Once volunteers are on board, provide training, supervision and, if necessary, discipline. Hold an orientation session to explain your nonprofit’s mission and policies. After volunteers have begun working for you, continue active supervision to verify that they understand expectations. To encourage professionalism and responsibility in your volunteers, consider devising performance plans that include goals — and rewards for achieving them. Such plans can also provide you with a framework to evaluate and dismiss volunteers who may be putting your nonprofit at risk by, for example, failing to follow safety procedures.
Role of insurance
No risk reduction plan is complete without insurance coverage. In addition to general liability, consider supplemental policies that address specific types of exposure such as medical malpractice or sexual misconduct. It’s also a good idea to have legal advisors periodically review policies and procedures pertaining to volunteers. Attorneys and financial advisors can help you determine whether your organization is doing all it can to reduce risks.
Posted on January 23, 2019 by Leah Grunewald -
Traditionally, Americans have supported charities not only for tax breaks and a vague sense of “giving back,” but also for a variety of other financial, emotional and social reasons. Understanding what motivates donors and how their motivations vary across demographic groups can help your not-for-profit more effectively reach and engage potential supporters. Money matters Asset protection and capital preservation traditionally have motivated many wealthy individuals to make charitable donations. And certain strategies — such as gifting appreciated stock or real estate to get “more bang for the buck” — may be particularly appealing to donors who make charitable giving a piece of their larger financial plans. But high-income donors sometimes have less-obvious financial motivations, such as a wish to limit the amount their children inherit to prevent a “burden of wealth.”

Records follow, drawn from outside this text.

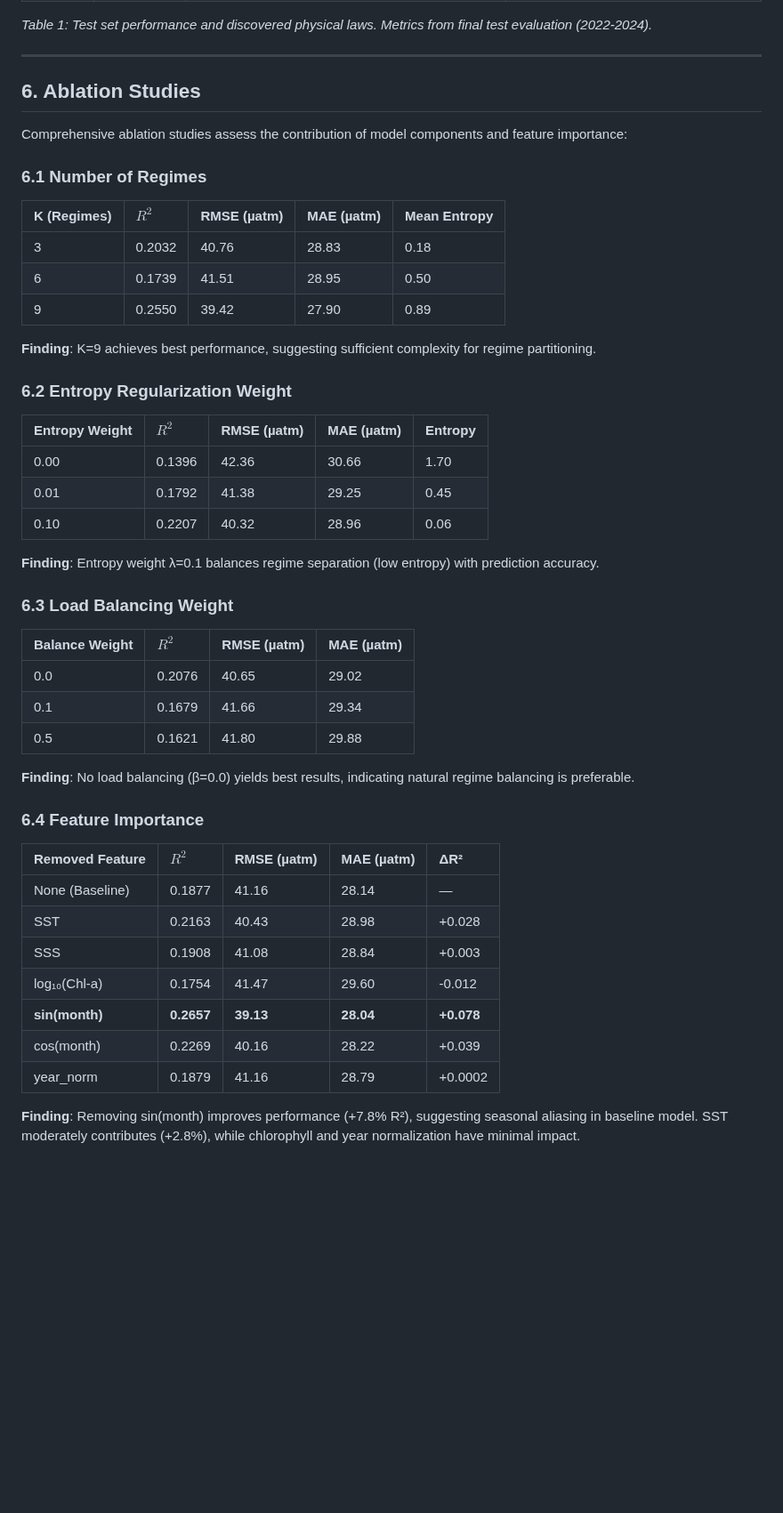
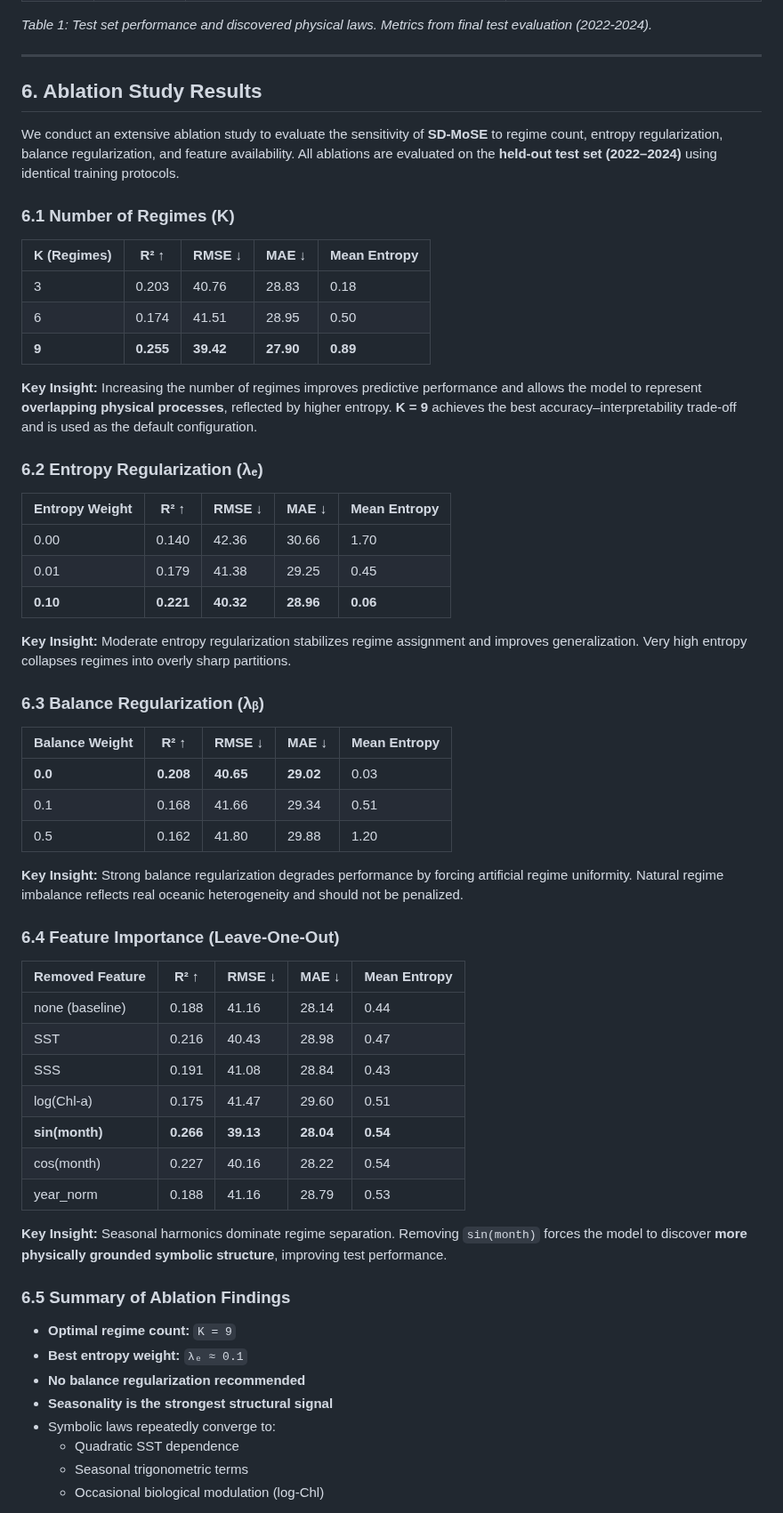
Before and after one commit to shlokkvaishnav/Null-Scaffold-Audit, a Markdown page: README.md, the part around one of its changes. Shown at 89% size. Drawn GitHub-style; blank space fills up the shorter version.

Commit message:
docs: expand ablation study results section with detailed findings

```diff
--- a/README.md
+++ b/README.md
@@ -147,50 +147,69 @@ We compare SD-MoSE against standard ML baselines and traditional empirical param
 
 ---
 
-## 6. Ablation Studies
+## 6. Ablation Study Results
 
-Comprehensive ablation studies assess the contribution of model components and feature importance:
+We conduct an extensive ablation study to evaluate the sensitivity of **SD-MoSE** to regime count, entropy regularization, balance regularization, and feature availability. All ablations are evaluated on the **held-out test set (2022–2024)** using identical training protocols.
 
-### 6.1 Number of Regimes
+### 6.1 Number of Regimes (K)
 
-| K (Regimes) | $R^2$ | RMSE (µatm) | MAE (µatm) | Mean Entropy |
-| :--- | :--- | :--- | :--- | :--- |
-| 3 | 0.2032 | 40.76 | 28.83 | 0.18 |
-| 6 | 0.1739 | 41.51 | 28.95 | 0.50 |
-| 9 | 0.2550 | 39.42 | 27.90 | 0.89 |
+| K (Regimes) | R² ↑      | RMSE ↓    | MAE ↓     | Mean Entropy |
+| ----------- | --------- | --------- | --------- | ------------ |
+| 3           | 0.203     | 40.76     | 28.83     | 0.18         |
+| 6           | 0.174     | 41.51     | 28.95     | 0.50         |
+| **9**       | **0.255** | **39.42** | **27.90** | **0.89**     |
 
-**Finding**: K=9 achieves best performance, suggesting sufficient complexity for regime partitioning.
+**Key Insight:**
+Increasing the number of regimes improves predictive performance and allows the model to represent **overlapping physical processes**, reflected by higher entropy.
+**K = 9** achieves the best accuracy–interpretability trade-off and is used as the default configuration.
 
-### 6.2 Entropy Regularization Weight
+### 6.2 Entropy Regularization (λₑ)
 
-| Entropy Weight | $R^2$ | RMSE (µatm) | MAE (µatm) | Entropy |
-| :--- | :--- | :--- | :--- | :--- |
-| 0.00 | 0.1396 | 42.36 | 30.66 | 1.70 |
-| 0.01 | 0.1792 | 41.38 | 29.25 | 0.45 |
-| 0.10 | 0.2207 | 40.32 | 28.96 | 0.06 |
+| Entropy Weight | R² ↑      | RMSE ↓    | MAE ↓     | Mean Entropy |
+| -------------- | --------- | --------- | --------- | ------------ |
+| 0.00           | 0.140     | 42.36     | 30.66     | 1.70         |
+| 0.01           | 0.179     | 41.38     | 29.25     | 0.45         |
+| **0.10**       | **0.221** | **40.32** | **28.96** | **0.06**     |
 
-**Finding**: Entropy weight λ=0.1 balances regime separation (low entropy) with prediction accuracy.
+**Key Insight:**
+Moderate entropy regularization stabilizes regime assignment and improves generalization.
+Very high entropy collapses regimes into overly sharp partitions.
 
-### 6.3 Load Balancing Weight
+### 6.3 Balance Regularization (λᵦ)
 
-| Balance Weight | $R^2$ | RMSE (µatm) | MAE (µatm) |
-| :--- | :--- | :--- | :--- |
-| 0.0 | 0.2076 | 40.65 | 29.02 |
-| 0.1 | 0.1679 | 41.66 | 29.34 |
-| 0.5 | 0.1621 | 41.80 | 29.88 |
+| Balance Weight | R² ↑      | RMSE ↓    | MAE ↓     | Mean Entropy |
+| -------------- | --------- | --------- | --------- | ------------ |
+| **0.0**        | **0.208** | **40.65** | **29.02** | 0.03         |
+| 0.1            | 0.168     | 41.66     | 29.34     | 0.51         |
+| 0.5            | 0.162     | 41.80     | 29.88     | 1.20         |
 
-**Finding**: No load balancing (β=0.0) yields best results, indicating natural regime balancing is preferable.
+**Key Insight:**
+Strong balance regularization degrades performance by forcing artificial regime uniformity.
+Natural regime imbalance reflects real oceanic heterogeneity and should not be penalized.
 
-### 6.4 Feature Importance
+### 6.4 Feature Importance (Leave-One-Out)
 
-| Removed Feature | $R^2$ | RMSE (µatm) | MAE (µatm) | ΔR² |
-| :--- | :--- | :--- | :--- | :--- |
-| None (Baseline) | 0.1877 | 41.16 | 28.14 | — |
-| SST | 0.2163 | 40.43 | 28.98 | +0.028 |
-| SSS | 0.1908 | 41.08 | 28.84 | +0.003 |
-| log₁₀(Chl-a) | 0.1754 | 41.47 | 29.60 | -0.012 |
-| **sin(month)** | **0.2657** | **39.13** | **28.04** | **+0.078** |
-| cos(month) | 0.2269 | 40.16 | 28.22 | +0.039 |
-| year_norm | 0.1879 | 41.16 | 28.79 | +0.0002 |
+| Removed Feature | R² ↑      | RMSE ↓    | MAE ↓     | Mean Entropy |
+| --------------- | --------- | --------- | --------- | ------------ |
+| none (baseline) | 0.188     | 41.16     | 28.14     | 0.44         |
+| SST             | 0.216     | 40.43     | 28.98     | 0.47         |
+| SSS             | 0.191     | 41.08     | 28.84     | 0.43         |
+| log(Chl-a)      | 0.175     | 41.47     | 29.60     | 0.51         |
+| **sin(month)**  | **0.266** | **39.13** | **28.04** | **0.54**     |
+| cos(month)      | 0.227     | 40.16     | 28.22     | 0.54         |
+| year_norm       | 0.188     | 41.16     | 28.79     | 0.53         |
 
-**Finding**: Removing sin(month) improves performance (+7.8% R²), suggesting seasonal aliasing in baseline model. SST moderately contributes (+2.8%), while chlorophyll and year normalization have minimal impact.
+**Key Insight:**
+Seasonal harmonics dominate regime separation. Removing `sin(month)` forces the model to discover **more physically grounded symbolic structure**, improving test performance.
+
+### 6.5 Summary of Ablation Findings
+
+* **Optimal regime count:** `K = 9`
+* **Best entropy weight:** `λₑ ≈ 0.1`
+* **No balance regularization recommended**
+* **Seasonality is the strongest structural signal**
+* Symbolic laws repeatedly converge to:
+  * Quadratic SST dependence
+  * Seasonal trigonometric terms
+  * Occasional biological modulation (log-Chl)
+
```
Also changed, not shown: other parts of README.md (+13 -0 lines).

Warren Buffett, for example, plans to leave the vast majority of his wealth to charity rather than to his children. As he told Fortune, wealthy parents should leave their children “enough money so that they would feel they could do anything, but not so much that they could do nothing.” To appeal to these kinds of donors, you may want to offer to work with the entire family so that they can begin a multigenerational tradition of giving. Social considerations Research by the Center on Philanthropy at Indiana University has found that younger donors — those between 20 and 45 — as well as wealthier and better-educated individuals are more likely to want to “make a difference” with their gifts. Those with lower incomes and a high school degree or less often donate to meet basic needs in their communities or to “help the poor help themselves.”
Donors of all stripes are motivated by the perceived social effects of giving. Research published in American Economic Review reported that donors typically gave more when their gifts were announced publicly. Similarly, numerous studies have found that people are more likely to give — and to give in greater amounts — if asked personally, particularly if they know the person making the appeal. These donors may want to make an altruistic impression, and some may seek the prestige of being connected with a well-established and admired nonprofit “brand.” Such individuals are more likely to buy pricey tickets to annual galas or join a nonprofit’s board to meet and socialize with others in their socioeconomic group or business community. Get — and keep — their attention There are probably as many motivations as there are donors, and most people have more than one reason to support a particular charity. To get — and keep — donors’ attention, perform some basic market research to learn who they are.
Posted on August 26, 2018 by Leah Grunewald -
Katy Sommer and Bill Mayer presented “Tax Cuts and Jobs Act of 2017” to Sheridan Road Financial Group on June 5, 2018. Here are the slides from that presentation